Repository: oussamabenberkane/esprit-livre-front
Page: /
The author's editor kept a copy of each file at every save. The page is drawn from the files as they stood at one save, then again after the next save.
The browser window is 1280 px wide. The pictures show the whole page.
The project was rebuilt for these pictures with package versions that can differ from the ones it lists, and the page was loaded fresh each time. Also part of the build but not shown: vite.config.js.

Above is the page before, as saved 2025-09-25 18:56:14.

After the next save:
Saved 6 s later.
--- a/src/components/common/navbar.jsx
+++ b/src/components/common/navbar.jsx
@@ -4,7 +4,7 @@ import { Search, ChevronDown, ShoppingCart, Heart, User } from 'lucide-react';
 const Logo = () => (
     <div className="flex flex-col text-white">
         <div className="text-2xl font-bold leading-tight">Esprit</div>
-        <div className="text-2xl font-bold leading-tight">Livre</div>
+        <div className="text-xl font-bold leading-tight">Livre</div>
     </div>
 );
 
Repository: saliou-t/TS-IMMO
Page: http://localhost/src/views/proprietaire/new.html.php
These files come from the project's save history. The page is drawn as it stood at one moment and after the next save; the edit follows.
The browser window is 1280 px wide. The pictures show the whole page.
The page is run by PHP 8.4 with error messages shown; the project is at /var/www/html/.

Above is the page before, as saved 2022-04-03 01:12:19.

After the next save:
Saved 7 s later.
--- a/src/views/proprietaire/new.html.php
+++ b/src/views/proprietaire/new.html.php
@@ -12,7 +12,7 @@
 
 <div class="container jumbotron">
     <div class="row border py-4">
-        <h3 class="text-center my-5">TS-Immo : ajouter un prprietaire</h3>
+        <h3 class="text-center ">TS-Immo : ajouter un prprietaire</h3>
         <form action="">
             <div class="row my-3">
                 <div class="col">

————

Beginning at the line with "Saved 6 s later." and ending at the line with "Page: http://localhost/src/views/proprietaire/new.html.php", reproduce each line of the data above exactly, and add no other lines.

Exercise result.
Saved 6 s later.
--- a/src/components/common/navbar.jsx
+++ b/src/components/common/navbar.jsx
@@ -4,7 +4,7 @@ import { Search, ChevronDown, ShoppingCart, Heart, User } from 'lucide-react';
 const Logo = () => (
     <div className="flex flex-col text-white">
         <div className="text-2xl font-bold leading-tight">Esprit</div>
-        <div className="text-2xl font-bold leading-tight">Livre</div>
+        <div className="text-xl font-bold leading-tight">Livre</div>
     </div>
 );
 
Repository: saliou-t/TS-IMMO
Page: http://localhost/src/views/proprietaire/new.html.php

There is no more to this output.